[INFORMATION GIVEN — start]

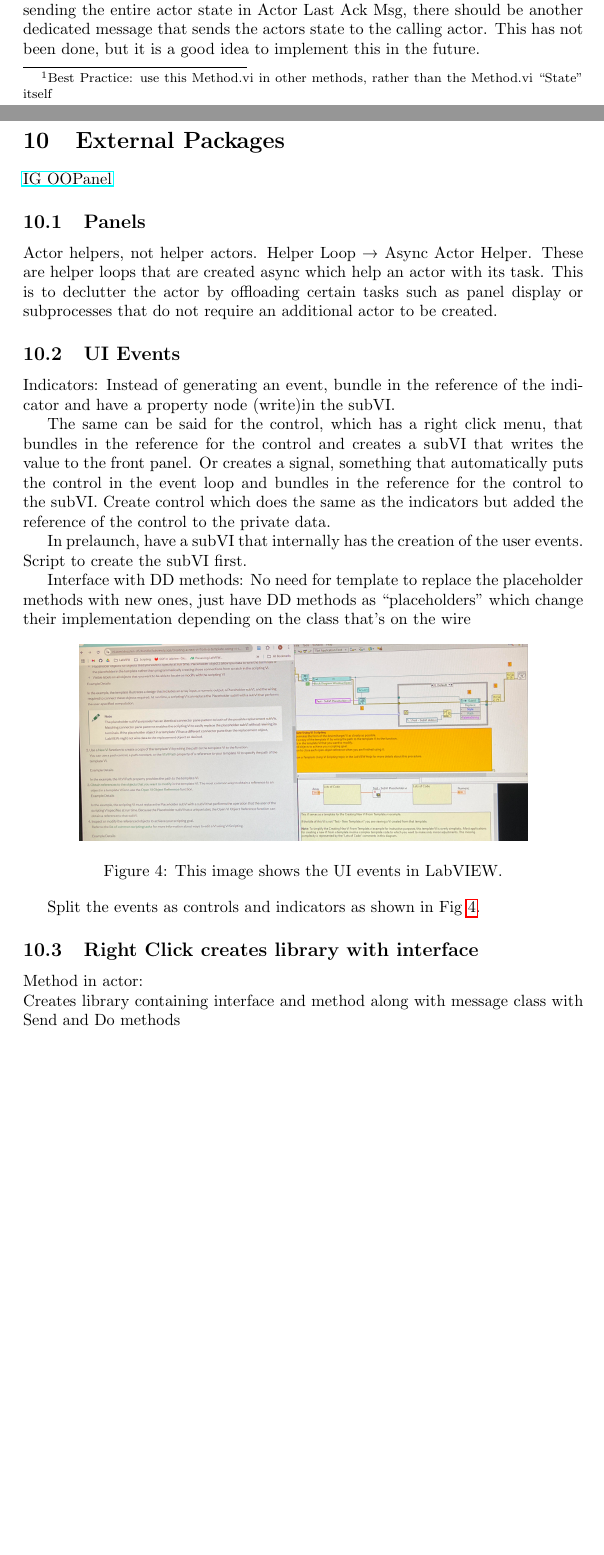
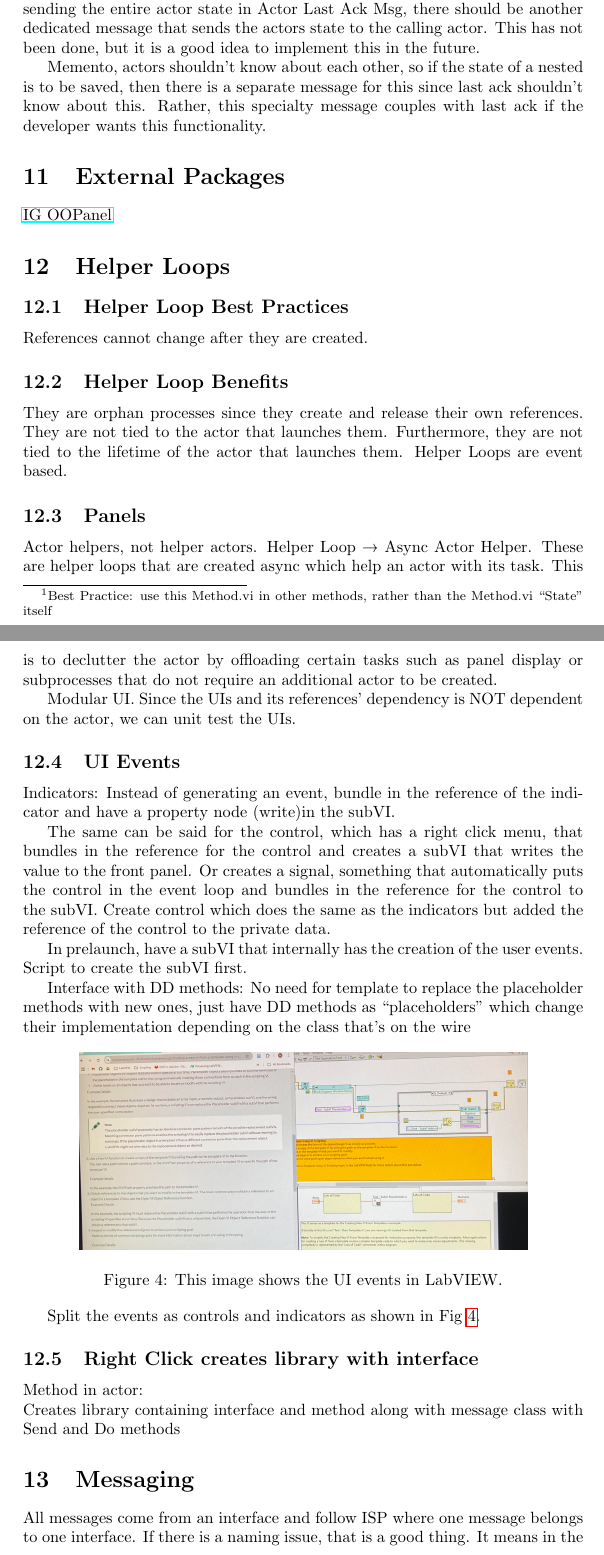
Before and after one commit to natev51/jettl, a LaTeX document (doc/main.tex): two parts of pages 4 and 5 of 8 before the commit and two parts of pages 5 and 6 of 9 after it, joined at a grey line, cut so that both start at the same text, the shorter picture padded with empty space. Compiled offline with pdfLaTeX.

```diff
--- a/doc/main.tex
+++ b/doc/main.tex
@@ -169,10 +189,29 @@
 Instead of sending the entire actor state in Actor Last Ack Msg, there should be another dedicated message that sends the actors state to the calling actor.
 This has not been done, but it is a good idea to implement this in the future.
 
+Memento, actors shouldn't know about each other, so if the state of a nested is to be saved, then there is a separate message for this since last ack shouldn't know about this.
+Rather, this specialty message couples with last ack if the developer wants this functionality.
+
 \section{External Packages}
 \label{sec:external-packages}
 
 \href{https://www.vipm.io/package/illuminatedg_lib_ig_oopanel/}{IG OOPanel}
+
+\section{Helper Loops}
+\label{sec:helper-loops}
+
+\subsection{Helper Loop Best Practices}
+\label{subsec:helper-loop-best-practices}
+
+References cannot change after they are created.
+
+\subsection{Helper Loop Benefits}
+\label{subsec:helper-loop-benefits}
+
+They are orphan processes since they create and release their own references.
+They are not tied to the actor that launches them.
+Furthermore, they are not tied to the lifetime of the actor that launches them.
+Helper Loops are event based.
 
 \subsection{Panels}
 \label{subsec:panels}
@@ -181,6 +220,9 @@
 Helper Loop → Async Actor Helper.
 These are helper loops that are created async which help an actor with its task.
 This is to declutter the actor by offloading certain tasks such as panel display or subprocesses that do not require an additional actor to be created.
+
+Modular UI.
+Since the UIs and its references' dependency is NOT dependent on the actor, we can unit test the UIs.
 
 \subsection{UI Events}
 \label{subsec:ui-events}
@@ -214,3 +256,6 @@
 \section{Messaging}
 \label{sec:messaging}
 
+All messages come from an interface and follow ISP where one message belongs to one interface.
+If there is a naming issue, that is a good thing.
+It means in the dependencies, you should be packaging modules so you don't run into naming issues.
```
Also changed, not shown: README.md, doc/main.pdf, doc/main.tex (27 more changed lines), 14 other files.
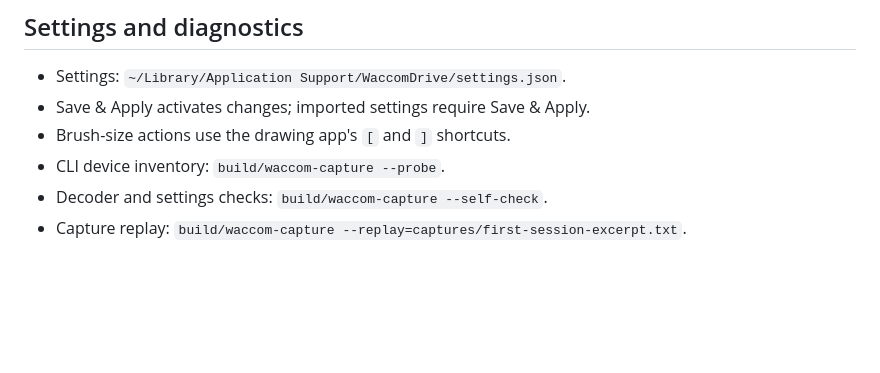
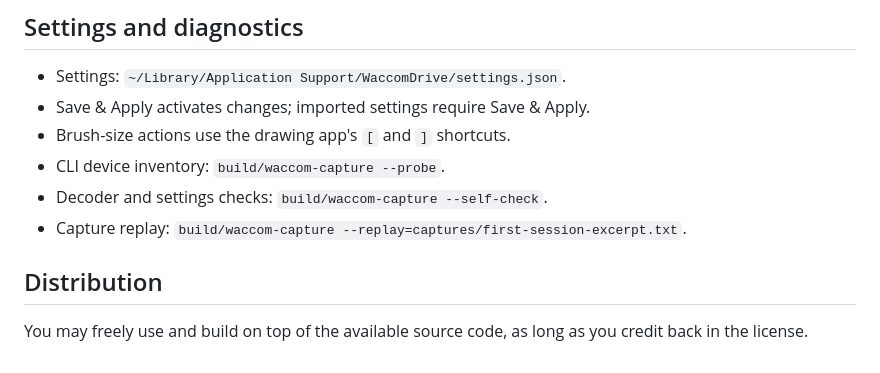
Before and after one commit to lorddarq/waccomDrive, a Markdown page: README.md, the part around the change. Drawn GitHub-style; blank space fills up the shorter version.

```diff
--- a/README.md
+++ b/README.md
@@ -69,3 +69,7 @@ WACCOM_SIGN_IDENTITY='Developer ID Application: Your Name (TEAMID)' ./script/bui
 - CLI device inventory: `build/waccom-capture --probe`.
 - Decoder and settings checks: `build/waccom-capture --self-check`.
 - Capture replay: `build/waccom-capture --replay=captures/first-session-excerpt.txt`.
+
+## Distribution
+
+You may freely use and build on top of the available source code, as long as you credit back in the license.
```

[INFORMATION GIVEN — finish]

# [WORK REQUIRED]
Check every line of the data, and copy the ones that contain "with".

# [SOLUTION TO THIS PROBLEM]
Before and after one commit to natev51/jettl, a LaTeX document (doc/main.tex): two parts of pages 4 and 5 of 8 before the commit and two parts of pages 5 and 6 of 9 after it, joined at a grey line, cut so that both start at the same text, the shorter picture padded with empty space. Compiled offline with pdfLaTeX.
+Rather, this specialty message couples with last ack if the developer wants this functionality.
 These are helper loops that are created async which help an actor with its task.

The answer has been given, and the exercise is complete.